Deposit money banks in the country borrowed a total of N2.25 trillion from the Central Bank of Nigeria (CBN)’s Standing Lending Facility (SLF) window in the first five months of this year, latest data released by the apex bank shows.
DMBs borrow from CBN through its SLF window — at interest rate of 100 basis points (bpts) above the Monetary Policy Rate (MPR) — to carry out their business activities and meet urgent liquidity needs.
They, however, use the apex bank’s Standing Deposit Facility (SDF) window for deposit placement.
According to the CBN’s Economic Report for May 2022, released last week, lenders’ borrowing from the apex bank’s SLF window increased by 20.4 per cent to N737.05 billion from N612.43 billion in the preceding month, while total transactions at the SDF window rose slightly by 0.2 per cent to N321.23billion in May from N320.55 billion in April 2022.
With the CBN’s Economic Report for Q1’22 and Economic Report for April 2022 stating that banks borrowed a total of N902.17 billion from the SLF window between January and March and N612.43 billion in April, it means that transactions at the window from January to May 2022, amounted to N2.25 trillion.
New Telegraph’s analysis of the apex bank’s data indicates that although there was improved liquidity in the banking system in May, compared with the preceding month that saw lenders grappling with a liquidity squeeze occasioned by regulator’s auction of foreign exchange swaps and its use of discretionary Cash Reserve Ratio (CRR) debits, the DMBs still resorted to borrowing from CBN through its SLF window.

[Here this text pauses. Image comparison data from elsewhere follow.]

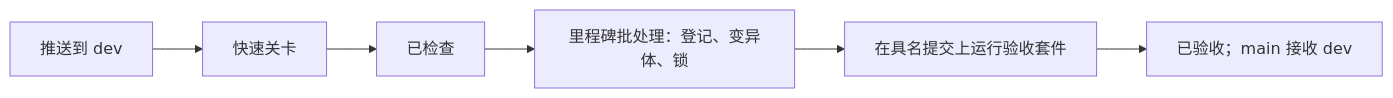
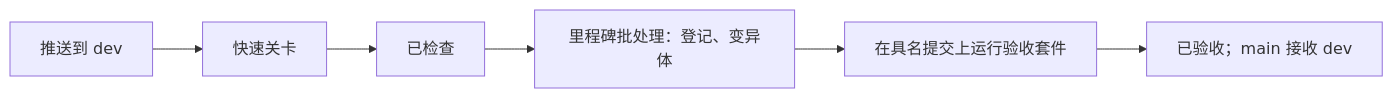
One commit to cla7aye15I4nd/zlib-f changed the diagram in docs/checking/README.zh.md. Above: the diagram before and after it, drawn with Mermaid. The commit also changed other lines of this file and 24 other files, not shown here.

````diff
--- a/docs/checking/README.zh.md
+++ b/docs/checking/README.zh.md
@@ -20,8 +20,8 @@
 ```mermaid
 flowchart LR
     P["推送到 dev"] --> G["快速关卡"]
     G --> C["已检查"]
-    C --> M["里程碑批处理：登记、变异体、锁"]
+    C --> M["里程碑批处理：登记、变异体"]
     M --> A["在具名提交上运行验收套件"]
     A --> R["已验收；main 接收 dev"]
 ```
````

For instance, the Economic Report for May 2022 stated that “average banking system liquidity increased by 26.6 per cent to N197.84 billion relative to N156.30 billion in the preceding month. The major drivers of liquidity in the review period were fiscal injections (N813.86 billion), repos (N870.32 billion), and OMO bills repayment (N643.01 billion).
The maturities of OMO bills and repos were 238.57 per cent and 83.29 per cent higher than the preceding month’s level of N189.92 billion and N474.83 billion, respectively. “Following the liquidity trend in the period, the bank conducted three OMO auctions in May.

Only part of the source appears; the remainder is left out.